- Work instruction: Each line below either holds the string "head" or doesn't. Count those that do and give only the number.

- Task material:
[Start of Attachment]

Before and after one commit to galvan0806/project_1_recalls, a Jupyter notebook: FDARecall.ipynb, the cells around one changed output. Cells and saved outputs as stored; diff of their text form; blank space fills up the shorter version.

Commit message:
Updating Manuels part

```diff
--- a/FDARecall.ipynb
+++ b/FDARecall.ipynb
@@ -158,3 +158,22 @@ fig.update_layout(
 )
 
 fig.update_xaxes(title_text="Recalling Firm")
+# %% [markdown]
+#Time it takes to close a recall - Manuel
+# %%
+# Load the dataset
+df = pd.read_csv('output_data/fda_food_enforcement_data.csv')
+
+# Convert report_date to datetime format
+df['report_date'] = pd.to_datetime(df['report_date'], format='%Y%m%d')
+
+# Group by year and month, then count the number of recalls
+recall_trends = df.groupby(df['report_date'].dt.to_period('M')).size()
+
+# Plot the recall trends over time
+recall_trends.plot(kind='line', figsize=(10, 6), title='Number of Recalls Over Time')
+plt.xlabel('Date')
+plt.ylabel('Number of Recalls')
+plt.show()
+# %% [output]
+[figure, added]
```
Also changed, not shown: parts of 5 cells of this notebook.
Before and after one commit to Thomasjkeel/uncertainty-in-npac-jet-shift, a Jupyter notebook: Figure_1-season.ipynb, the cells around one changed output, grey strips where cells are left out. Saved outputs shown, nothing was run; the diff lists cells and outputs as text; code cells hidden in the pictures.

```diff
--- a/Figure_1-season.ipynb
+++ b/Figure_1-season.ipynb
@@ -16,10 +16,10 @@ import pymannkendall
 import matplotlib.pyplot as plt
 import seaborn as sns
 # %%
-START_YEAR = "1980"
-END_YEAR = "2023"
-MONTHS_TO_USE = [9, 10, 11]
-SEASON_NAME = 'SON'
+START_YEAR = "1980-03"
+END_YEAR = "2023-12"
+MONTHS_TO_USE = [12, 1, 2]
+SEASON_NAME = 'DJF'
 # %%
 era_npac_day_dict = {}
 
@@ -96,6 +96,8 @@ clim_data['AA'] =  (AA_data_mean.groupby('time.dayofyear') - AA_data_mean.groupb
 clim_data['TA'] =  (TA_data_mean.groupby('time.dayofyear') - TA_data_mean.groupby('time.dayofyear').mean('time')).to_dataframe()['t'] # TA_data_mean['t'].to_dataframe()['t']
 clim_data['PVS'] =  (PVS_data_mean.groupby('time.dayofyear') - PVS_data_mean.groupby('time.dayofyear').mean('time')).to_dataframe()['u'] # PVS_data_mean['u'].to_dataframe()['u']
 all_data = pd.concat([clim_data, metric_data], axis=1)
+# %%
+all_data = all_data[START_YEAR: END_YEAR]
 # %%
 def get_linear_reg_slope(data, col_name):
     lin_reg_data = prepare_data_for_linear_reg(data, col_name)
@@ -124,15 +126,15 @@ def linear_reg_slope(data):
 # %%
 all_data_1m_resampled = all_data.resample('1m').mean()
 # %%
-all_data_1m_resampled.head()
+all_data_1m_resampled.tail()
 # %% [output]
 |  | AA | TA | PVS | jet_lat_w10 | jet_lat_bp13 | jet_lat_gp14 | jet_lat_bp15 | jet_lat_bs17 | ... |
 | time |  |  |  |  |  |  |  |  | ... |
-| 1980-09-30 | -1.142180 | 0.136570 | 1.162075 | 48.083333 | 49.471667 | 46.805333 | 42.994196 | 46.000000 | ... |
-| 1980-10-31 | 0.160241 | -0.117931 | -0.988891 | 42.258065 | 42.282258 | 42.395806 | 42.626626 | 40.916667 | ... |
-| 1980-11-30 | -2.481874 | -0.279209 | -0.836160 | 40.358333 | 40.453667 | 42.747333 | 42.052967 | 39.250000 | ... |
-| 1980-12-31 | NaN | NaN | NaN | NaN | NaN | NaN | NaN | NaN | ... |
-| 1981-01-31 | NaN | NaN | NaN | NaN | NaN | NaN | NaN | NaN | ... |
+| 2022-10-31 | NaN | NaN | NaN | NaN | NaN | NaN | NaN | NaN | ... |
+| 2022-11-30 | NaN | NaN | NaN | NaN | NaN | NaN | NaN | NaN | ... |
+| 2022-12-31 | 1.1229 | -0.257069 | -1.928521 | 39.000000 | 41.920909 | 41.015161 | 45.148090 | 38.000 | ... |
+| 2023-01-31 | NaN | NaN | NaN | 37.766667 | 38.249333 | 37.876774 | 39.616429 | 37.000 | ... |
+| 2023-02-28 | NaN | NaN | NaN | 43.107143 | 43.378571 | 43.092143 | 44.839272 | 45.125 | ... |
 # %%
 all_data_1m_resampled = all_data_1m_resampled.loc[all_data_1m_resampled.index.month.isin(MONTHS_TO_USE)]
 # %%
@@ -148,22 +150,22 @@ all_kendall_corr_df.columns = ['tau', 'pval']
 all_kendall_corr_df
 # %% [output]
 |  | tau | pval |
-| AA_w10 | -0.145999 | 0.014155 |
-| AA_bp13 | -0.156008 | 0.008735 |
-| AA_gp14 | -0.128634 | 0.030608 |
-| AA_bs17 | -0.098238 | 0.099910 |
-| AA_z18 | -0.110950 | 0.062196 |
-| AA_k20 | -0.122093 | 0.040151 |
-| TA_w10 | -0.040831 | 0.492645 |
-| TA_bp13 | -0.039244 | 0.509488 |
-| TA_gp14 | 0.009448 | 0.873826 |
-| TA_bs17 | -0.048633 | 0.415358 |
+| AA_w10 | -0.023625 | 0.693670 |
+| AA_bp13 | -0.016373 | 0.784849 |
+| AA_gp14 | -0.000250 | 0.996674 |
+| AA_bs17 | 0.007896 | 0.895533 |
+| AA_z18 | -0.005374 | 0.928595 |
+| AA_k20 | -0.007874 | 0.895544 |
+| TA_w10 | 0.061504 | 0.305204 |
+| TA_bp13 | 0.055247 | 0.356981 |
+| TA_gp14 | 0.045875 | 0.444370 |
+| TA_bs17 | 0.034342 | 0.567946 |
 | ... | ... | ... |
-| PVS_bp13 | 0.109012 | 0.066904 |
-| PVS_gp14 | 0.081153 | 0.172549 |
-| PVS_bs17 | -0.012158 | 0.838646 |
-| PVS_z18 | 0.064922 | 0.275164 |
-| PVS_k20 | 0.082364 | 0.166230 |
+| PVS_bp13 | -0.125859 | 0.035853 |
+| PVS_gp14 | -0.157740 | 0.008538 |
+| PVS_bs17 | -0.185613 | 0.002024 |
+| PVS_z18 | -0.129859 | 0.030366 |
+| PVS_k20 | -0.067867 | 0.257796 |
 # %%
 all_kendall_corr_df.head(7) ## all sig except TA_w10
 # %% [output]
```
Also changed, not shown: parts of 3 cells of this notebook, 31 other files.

[End of Attachment]

- Your solution: 2